What to do - Report all lines of the records that contain "around".

Provided data section start

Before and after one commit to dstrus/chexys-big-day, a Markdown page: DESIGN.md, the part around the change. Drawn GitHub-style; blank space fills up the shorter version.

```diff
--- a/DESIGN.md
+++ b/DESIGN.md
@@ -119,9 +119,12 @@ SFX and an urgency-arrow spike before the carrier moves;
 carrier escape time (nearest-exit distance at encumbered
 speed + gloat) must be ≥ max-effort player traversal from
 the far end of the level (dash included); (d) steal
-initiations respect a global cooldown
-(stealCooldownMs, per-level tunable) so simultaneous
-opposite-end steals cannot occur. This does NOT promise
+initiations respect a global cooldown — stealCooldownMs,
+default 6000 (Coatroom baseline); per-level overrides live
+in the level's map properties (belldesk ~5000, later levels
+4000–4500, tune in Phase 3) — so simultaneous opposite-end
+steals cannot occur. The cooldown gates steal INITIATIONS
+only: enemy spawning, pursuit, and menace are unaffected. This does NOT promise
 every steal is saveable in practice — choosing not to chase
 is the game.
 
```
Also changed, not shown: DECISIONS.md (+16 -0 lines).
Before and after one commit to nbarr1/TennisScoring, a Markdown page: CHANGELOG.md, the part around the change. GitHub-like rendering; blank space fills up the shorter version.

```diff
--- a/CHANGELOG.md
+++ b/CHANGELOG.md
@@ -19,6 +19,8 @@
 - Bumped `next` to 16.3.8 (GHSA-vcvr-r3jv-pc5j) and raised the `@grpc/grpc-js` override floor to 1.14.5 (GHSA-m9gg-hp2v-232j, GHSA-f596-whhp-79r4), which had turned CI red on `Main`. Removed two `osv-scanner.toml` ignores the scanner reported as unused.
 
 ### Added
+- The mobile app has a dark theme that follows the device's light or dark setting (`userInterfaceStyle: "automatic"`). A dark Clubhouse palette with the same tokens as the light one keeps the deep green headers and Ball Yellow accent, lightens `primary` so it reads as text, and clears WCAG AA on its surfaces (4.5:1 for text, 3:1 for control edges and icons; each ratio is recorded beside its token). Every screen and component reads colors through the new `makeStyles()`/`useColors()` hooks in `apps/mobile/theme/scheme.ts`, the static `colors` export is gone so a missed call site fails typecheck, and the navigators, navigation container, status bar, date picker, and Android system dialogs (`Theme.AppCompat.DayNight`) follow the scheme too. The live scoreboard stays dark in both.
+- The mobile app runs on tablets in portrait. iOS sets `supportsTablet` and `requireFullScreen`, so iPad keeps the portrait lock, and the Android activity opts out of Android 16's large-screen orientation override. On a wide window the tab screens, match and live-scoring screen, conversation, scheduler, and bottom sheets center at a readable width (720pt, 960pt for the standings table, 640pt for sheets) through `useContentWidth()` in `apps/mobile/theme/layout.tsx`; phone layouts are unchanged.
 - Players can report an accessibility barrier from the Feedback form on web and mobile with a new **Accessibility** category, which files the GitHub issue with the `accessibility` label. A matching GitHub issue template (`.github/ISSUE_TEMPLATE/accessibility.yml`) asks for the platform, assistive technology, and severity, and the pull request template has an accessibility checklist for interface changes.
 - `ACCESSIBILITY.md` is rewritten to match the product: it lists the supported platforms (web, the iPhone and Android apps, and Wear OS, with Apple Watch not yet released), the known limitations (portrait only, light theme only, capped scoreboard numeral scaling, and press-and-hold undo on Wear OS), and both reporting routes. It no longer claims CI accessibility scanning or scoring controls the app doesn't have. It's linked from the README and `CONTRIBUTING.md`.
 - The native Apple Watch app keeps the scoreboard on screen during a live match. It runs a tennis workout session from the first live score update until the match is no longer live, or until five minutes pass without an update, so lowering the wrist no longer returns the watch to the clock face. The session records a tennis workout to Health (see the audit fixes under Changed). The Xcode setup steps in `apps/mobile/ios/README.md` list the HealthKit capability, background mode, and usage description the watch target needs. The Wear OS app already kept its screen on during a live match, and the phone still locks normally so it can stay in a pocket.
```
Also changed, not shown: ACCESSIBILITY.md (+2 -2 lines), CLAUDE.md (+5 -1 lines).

Provided data section end

Output below -
Before and after one commit to dstrus/chexys-big-day, a Markdown page: DESIGN.md, the part around the change. Drawn GitHub-style; blank space fills up the shorter version.
Before and after one commit to nbarr1/TennisScoring, a Markdown page: CHANGELOG.md, the part around the change. GitHub-like rendering; blank space fills up the shorter version.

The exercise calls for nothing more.